Start of Block
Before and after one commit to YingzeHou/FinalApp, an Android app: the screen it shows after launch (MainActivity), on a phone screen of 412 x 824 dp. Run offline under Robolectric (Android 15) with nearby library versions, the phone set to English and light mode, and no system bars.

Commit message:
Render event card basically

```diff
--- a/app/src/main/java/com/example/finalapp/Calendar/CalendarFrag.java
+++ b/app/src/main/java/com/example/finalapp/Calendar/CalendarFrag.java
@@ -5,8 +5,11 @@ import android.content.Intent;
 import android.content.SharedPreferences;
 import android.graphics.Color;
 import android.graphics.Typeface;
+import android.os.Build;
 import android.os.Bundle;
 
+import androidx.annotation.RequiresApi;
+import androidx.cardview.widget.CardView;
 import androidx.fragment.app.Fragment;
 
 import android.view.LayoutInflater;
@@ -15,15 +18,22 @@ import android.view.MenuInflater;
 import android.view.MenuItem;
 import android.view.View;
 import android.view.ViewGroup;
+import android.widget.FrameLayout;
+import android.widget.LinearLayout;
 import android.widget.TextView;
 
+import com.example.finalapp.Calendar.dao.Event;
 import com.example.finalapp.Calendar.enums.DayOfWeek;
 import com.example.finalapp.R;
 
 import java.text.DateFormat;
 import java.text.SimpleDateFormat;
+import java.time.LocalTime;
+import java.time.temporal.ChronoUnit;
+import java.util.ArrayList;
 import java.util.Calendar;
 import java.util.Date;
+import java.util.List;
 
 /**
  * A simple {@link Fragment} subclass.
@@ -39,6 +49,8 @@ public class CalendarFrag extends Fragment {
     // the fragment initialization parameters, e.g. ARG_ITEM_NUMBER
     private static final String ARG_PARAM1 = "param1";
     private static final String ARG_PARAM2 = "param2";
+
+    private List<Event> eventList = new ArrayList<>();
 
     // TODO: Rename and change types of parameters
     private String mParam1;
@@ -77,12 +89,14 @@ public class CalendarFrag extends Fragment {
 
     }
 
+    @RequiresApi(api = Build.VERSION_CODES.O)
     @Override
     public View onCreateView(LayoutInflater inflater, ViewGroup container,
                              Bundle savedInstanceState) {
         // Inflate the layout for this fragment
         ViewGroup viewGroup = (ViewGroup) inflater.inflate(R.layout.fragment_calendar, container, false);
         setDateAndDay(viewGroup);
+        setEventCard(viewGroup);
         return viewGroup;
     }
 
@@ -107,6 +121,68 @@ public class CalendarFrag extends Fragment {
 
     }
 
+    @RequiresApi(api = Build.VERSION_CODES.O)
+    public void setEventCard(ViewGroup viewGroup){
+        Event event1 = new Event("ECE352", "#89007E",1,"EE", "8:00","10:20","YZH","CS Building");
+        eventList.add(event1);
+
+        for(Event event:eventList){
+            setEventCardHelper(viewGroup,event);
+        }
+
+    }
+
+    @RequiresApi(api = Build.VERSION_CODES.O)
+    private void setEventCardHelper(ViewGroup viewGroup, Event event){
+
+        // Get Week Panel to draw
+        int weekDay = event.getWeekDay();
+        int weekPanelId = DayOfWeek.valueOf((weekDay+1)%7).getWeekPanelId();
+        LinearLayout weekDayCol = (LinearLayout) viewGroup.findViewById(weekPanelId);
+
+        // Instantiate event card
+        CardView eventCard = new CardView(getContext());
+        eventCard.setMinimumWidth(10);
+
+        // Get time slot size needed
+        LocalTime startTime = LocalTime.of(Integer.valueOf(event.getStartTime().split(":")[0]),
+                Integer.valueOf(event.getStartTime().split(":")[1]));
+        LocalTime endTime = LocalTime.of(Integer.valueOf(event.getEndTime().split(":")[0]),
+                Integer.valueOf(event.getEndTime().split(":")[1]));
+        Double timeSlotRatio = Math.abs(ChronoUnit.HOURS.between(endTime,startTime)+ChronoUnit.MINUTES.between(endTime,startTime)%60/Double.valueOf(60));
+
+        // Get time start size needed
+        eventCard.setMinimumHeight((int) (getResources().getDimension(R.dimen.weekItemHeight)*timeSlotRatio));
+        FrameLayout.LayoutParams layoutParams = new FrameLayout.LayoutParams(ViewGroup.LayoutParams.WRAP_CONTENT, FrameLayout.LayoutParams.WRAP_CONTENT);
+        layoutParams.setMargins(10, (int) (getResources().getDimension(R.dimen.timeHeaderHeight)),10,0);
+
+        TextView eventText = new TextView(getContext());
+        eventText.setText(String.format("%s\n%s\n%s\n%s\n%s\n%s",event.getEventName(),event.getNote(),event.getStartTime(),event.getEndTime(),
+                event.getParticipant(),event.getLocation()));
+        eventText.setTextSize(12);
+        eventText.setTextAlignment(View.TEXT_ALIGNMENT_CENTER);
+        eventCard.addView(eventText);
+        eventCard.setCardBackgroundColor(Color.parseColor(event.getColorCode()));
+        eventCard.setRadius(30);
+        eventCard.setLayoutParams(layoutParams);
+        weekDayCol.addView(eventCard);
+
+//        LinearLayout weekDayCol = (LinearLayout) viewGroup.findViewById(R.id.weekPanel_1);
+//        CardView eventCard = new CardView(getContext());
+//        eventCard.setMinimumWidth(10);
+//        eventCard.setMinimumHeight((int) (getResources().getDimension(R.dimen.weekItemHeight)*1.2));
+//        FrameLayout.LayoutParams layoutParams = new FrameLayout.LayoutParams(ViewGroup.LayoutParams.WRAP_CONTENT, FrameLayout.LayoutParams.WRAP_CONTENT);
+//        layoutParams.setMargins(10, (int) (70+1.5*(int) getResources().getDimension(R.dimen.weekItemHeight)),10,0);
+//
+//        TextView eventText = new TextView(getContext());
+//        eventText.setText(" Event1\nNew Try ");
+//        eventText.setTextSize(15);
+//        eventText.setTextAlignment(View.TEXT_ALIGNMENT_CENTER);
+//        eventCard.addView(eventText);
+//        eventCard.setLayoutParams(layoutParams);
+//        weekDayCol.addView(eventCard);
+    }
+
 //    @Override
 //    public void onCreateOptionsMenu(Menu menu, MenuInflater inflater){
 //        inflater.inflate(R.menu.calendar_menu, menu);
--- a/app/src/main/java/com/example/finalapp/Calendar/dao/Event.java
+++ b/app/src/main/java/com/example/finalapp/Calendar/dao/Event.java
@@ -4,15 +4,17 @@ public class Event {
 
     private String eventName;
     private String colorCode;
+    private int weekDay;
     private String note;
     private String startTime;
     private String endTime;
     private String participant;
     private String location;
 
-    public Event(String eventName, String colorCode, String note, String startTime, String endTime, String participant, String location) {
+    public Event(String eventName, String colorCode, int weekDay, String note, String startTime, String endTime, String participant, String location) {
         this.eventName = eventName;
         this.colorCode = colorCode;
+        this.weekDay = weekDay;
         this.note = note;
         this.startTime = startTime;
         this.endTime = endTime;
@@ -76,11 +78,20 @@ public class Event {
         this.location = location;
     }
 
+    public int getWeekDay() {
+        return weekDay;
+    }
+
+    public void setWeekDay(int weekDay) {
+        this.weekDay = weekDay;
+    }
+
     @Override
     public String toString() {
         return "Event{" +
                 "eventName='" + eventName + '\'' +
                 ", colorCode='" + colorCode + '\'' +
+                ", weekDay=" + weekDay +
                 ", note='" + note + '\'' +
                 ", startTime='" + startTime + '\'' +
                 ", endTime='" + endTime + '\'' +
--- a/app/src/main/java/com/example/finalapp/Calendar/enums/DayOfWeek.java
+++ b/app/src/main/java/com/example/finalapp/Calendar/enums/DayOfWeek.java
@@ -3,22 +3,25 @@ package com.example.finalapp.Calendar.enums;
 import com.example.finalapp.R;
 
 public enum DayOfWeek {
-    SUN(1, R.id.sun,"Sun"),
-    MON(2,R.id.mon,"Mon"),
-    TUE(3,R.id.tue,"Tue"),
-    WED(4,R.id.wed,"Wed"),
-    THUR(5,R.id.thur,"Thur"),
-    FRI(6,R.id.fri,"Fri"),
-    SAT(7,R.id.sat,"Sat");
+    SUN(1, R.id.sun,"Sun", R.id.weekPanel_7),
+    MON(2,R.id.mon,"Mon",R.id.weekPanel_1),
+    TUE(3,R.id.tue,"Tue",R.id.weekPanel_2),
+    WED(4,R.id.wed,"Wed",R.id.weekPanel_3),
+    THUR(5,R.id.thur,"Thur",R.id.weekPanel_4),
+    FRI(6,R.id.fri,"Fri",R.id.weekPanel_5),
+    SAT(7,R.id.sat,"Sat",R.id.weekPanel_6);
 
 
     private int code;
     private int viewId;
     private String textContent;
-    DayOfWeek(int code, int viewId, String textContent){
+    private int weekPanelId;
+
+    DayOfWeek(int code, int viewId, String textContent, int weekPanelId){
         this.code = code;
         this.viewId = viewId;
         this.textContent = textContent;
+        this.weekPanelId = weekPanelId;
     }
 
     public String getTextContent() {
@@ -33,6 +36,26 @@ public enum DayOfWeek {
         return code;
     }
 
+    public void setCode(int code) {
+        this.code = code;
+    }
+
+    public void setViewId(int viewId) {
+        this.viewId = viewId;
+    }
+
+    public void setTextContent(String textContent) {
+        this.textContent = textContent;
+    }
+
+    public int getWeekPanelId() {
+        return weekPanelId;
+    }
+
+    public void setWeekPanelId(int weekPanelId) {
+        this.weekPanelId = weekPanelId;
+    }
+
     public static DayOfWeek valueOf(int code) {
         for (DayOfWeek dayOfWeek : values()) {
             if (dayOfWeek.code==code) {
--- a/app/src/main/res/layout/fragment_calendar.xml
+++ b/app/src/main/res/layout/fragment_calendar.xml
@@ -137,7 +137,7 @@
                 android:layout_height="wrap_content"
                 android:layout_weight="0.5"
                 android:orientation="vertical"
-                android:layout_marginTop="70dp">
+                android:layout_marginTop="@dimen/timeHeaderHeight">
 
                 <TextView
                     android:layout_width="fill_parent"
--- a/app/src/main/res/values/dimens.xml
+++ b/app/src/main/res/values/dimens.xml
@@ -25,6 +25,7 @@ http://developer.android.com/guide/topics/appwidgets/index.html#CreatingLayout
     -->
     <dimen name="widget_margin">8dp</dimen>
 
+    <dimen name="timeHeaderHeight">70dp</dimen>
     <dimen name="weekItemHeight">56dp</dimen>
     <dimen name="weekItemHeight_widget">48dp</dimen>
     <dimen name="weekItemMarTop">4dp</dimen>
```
End of Block
Start of Block
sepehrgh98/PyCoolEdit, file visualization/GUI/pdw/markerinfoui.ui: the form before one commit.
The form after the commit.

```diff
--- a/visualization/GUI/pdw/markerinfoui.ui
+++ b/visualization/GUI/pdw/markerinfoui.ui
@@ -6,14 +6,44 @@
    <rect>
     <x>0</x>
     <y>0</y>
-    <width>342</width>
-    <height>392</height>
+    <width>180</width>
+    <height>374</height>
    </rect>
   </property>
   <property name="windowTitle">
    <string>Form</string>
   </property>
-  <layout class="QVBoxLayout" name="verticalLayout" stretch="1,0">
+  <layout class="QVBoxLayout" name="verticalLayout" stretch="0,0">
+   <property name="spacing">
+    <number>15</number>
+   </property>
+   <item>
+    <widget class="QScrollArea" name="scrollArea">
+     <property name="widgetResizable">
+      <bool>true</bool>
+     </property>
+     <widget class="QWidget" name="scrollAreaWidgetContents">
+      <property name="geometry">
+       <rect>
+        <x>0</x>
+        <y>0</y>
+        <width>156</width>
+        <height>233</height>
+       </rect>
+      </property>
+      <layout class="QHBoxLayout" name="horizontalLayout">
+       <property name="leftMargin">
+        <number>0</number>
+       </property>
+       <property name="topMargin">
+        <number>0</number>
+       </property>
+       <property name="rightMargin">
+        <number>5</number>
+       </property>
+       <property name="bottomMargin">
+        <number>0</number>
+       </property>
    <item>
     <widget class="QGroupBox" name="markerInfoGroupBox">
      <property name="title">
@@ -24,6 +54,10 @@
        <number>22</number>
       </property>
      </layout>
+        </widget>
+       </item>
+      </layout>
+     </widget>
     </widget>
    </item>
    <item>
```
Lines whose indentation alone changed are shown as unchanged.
End of Block
Start of Block
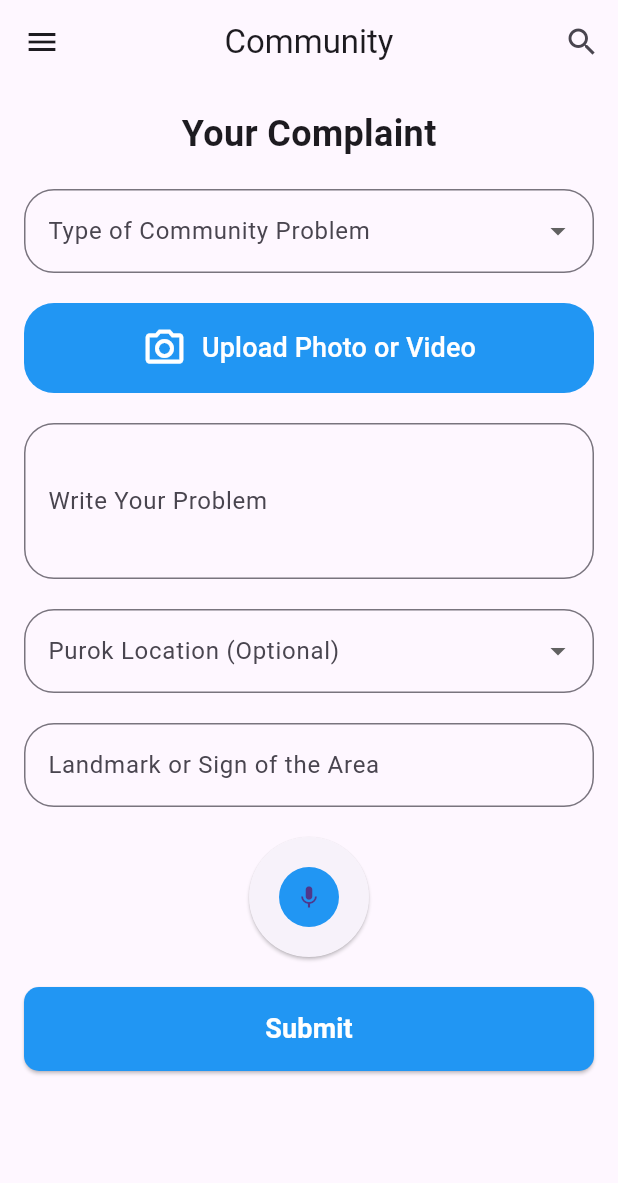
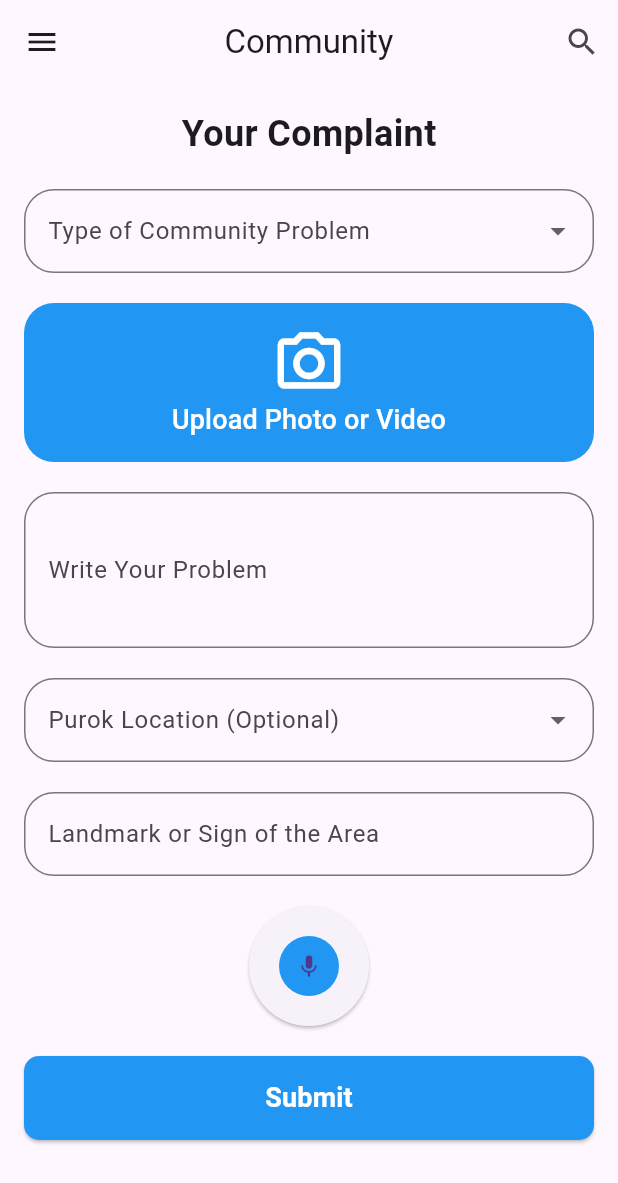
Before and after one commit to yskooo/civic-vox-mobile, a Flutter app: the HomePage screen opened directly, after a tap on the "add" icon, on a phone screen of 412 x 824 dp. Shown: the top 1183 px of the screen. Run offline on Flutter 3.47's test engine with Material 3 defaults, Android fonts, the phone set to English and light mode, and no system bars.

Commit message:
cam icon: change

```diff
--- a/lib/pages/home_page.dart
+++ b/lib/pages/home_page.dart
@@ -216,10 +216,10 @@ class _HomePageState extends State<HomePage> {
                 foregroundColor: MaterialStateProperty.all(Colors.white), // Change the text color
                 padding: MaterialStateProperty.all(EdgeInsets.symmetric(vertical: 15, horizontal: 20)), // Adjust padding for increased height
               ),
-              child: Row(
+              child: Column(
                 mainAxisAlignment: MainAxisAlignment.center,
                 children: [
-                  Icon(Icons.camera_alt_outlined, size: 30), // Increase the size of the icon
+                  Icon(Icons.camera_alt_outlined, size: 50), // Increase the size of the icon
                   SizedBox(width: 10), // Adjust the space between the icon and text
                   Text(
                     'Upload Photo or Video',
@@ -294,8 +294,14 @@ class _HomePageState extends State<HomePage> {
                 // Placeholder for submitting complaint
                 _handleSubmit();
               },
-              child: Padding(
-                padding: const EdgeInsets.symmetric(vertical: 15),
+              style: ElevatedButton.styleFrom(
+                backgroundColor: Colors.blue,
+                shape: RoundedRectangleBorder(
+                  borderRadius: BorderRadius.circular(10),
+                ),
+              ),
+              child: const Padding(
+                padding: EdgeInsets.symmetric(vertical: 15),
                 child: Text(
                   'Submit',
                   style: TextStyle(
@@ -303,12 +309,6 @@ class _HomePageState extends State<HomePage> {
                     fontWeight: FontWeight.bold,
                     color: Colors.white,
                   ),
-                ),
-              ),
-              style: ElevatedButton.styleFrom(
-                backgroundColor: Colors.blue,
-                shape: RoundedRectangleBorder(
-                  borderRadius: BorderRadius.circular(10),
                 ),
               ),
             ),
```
End of Block
> Activity
Show each line of the material that includes the word "visualization".

> Reply to the task
sepehrgh98/PyCoolEdit, file visualization/GUI/pdw/markerinfoui.ui: the form before one commit.
--- a/visualization/GUI/pdw/markerinfoui.ui
+++ b/visualization/GUI/pdw/markerinfoui.ui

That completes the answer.